      2. Alkaline Phosphatase significantly increased out of proportion to transaminases
    3. Rocky Mountain Spotted Fever
      1. Jaundice is prominent
    4. Secondary Syphilis
    5. Typhoid Fever
    6. Overwhelming infection (Sepsis)
    7. Liver Abscess (esp. Immunocompromised hosts or those with underlying cancer)
      1. Biliary tract source (Escherichia coli, KlebsiellaPneumoniae)
    8. Fitz-Hugh-Curtis Syndrome
      1. Perihepatic spread of Pelvic Inflammatory Disease
      2. Primarily NeisseriaGonorrhea and Chlamydia trachomatis
  3. Parasite
    1. Entamoeba histolytica (Liver Abscess)
    2. Toxocariasis
      1. Associated with pneumonitis, Leukocytosis with Eosinophil predominance
    3. Liver Trematodes (liver flukes)
  4. Fungal causes
    1. Candida albicans (Liver Abscess)
      1. Seen in Immunocompromised patients especially with prolonged antibiotic exposure

VIII. Differential Diagnosis: Pregnancy related Acute Liver Disease

  1. Hyperemesis Gravidarum
    1. Liver transaminases (AST, ALT) may be over 200 IU/L
    2. Alkaline Phosphatase may be increased up to twice normal
    3. Serum Bilirubin may be increased enough to cause visible Jaundice
  2. HELLP Syndrome
    1. Often associated with Preeclampsia with Severe Hypertension and Proteinuria
    2. Most commonly occurs in third trimester and immediately postpartum
  3. Acute Fatty Liver of Pregnancy
    1. Associated with more severe liver failure and Renal Insufficiency
    2. May be difficult to distinguish with HELLP Syndrome
  4. Intrahepatic Cholestasis of Pregnancy
    1. Most common liver disease in pregnancy (second and third trimester)
    2. Significantly elevated Bilirubin levels risk fetal demise and preterm delivery

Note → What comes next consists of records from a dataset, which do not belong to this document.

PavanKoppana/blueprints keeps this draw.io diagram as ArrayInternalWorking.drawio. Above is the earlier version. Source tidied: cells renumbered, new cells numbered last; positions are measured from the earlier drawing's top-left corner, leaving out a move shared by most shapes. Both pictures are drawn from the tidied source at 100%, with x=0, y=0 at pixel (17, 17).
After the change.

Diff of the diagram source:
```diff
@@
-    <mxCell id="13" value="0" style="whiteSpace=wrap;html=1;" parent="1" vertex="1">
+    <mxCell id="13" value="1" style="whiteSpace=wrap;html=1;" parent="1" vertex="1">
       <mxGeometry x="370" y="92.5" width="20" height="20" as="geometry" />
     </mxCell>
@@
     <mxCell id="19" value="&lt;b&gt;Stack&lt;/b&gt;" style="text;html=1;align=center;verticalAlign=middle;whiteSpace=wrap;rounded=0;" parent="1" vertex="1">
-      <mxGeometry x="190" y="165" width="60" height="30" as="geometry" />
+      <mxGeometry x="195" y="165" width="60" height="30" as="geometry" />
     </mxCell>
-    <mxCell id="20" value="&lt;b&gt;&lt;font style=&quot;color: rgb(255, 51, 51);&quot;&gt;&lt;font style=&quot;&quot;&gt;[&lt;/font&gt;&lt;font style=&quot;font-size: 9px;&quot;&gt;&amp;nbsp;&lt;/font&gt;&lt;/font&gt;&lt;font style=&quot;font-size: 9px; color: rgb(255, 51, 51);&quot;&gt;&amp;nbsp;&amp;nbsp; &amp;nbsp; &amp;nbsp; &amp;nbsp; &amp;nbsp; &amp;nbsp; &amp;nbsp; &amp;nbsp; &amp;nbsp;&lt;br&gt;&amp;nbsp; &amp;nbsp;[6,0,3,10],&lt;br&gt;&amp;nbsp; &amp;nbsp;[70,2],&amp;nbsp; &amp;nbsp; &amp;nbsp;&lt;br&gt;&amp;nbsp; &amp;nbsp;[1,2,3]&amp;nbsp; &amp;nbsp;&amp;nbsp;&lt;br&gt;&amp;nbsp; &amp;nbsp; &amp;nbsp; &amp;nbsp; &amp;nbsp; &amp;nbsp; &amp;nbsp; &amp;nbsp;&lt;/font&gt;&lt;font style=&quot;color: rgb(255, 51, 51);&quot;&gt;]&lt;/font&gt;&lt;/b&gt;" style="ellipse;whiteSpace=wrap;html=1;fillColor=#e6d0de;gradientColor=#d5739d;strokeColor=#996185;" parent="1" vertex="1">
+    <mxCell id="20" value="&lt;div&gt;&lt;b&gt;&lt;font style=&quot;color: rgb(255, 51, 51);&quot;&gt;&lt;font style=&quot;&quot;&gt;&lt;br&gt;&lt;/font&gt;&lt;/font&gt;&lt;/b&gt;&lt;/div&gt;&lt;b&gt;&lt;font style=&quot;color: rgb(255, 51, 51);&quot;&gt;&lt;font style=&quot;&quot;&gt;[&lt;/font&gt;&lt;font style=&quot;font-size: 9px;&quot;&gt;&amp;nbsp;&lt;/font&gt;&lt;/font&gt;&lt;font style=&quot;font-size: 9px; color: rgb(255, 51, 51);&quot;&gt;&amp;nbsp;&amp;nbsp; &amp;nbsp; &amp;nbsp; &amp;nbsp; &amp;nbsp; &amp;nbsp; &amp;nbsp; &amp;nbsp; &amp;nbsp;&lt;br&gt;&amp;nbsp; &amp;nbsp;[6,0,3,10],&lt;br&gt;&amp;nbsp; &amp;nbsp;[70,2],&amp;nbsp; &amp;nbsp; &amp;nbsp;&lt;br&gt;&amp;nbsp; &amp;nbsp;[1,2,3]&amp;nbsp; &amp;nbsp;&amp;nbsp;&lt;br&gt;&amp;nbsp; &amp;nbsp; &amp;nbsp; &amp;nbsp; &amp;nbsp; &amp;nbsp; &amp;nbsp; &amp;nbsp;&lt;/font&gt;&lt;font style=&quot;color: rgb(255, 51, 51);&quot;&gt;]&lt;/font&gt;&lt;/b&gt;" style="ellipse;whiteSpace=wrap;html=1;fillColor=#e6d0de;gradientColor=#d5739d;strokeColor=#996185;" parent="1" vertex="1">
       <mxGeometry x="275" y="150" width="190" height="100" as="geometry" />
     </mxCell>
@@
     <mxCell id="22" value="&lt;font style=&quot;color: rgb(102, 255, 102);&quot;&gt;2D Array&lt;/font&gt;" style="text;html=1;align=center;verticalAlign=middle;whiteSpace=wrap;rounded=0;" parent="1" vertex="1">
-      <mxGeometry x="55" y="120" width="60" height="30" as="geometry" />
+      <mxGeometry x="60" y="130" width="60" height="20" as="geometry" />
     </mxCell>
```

IX. Differential Diagnosis: Miscellaneous

  1. Autoimmune Conditions
    1. Systemic Lupus Erythematosus (SLE)
    2. Autoimmune Hepatitis
      1. Women predominate in a bimodal distribution (ages 15 to 25 and 45 to 60 years old)
  2. Medications and drugs
    1. See Hepatotoxin
    2. Alcohol Abuse
    3. Carbon tetrachloride

X. Precautions: Red Flags (admission criteria)

  1. Altered Mental Status
  2. Hypoglycemia
  3. Severe Hyperbilirubinemia
  4. Significant Renal Insufficiency
  5. Significantly abnormal coagulation studies

XI. Management

  1. See Fulminant Hepatitis (Acute Liver Failure)
  2. Supportive care
    1. Intravenous rehydration
    2. Antiemetics
  3. Specific management
    1. See Viral Hepatitis
    2. See Acetaminophen Overdose
  4. Disposition
    1. Admit patients with red flag findings (see above) to Intensive Care unit
    2. Most patients may be discharged to home with close interval follow-up with primary care

XII. Prevention

XIII. References

  1. Swaminathan and Weingart in Herbert (2020) EM:Rap 20(10):1-2
  2. Swencki (2015) Crit Dec Emerg Med 29(11):2-10
  3. (2004) MMWR Recomm Rep 53(RR-4): 1-33 [PubMed]
  4. Matheny (2012) Am Fam Physician 86(11): 1027-34 [PubMed]

Images: Related links to external sites (from Bing)

Related Studies